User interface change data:
▬▬▬
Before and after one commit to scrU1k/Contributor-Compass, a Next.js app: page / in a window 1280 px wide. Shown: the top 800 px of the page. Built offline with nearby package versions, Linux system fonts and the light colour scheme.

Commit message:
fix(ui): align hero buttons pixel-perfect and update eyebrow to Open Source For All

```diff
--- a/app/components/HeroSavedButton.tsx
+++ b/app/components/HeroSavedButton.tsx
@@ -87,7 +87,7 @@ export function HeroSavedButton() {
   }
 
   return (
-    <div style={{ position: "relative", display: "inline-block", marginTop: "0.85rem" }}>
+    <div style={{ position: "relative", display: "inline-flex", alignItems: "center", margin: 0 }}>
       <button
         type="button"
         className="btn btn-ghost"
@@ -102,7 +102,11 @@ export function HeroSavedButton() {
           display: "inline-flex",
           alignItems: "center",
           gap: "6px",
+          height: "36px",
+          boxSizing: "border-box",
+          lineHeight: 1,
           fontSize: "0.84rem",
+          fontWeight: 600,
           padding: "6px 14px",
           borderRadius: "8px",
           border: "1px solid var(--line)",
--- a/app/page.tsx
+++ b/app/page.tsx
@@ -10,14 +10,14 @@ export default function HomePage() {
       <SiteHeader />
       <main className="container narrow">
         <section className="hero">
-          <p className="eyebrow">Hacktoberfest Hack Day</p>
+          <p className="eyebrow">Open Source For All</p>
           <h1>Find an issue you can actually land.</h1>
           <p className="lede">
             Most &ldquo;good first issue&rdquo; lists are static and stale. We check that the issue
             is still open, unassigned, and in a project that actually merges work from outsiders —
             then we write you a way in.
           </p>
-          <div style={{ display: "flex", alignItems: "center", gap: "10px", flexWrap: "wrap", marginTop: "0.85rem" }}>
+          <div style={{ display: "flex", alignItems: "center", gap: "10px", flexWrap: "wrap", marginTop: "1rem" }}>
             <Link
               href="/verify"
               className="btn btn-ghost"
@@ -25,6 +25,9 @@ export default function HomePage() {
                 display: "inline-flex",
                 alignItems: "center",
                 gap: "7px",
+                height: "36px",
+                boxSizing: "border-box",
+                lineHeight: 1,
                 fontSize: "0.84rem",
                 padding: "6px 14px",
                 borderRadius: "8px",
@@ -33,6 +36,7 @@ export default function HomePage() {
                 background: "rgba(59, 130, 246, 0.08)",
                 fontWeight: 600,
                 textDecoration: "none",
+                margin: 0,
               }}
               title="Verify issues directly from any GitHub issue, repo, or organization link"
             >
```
▬▬▬
PROBLEM DESCRIPTION:
Look through the records and gather every line containing "that".

RESULT BELOW:
             Most &ldquo;good first issue&rdquo; lists are static and stale. We check that the issue
             is still open, unassigned, and in a project that actually merges work from outsiders —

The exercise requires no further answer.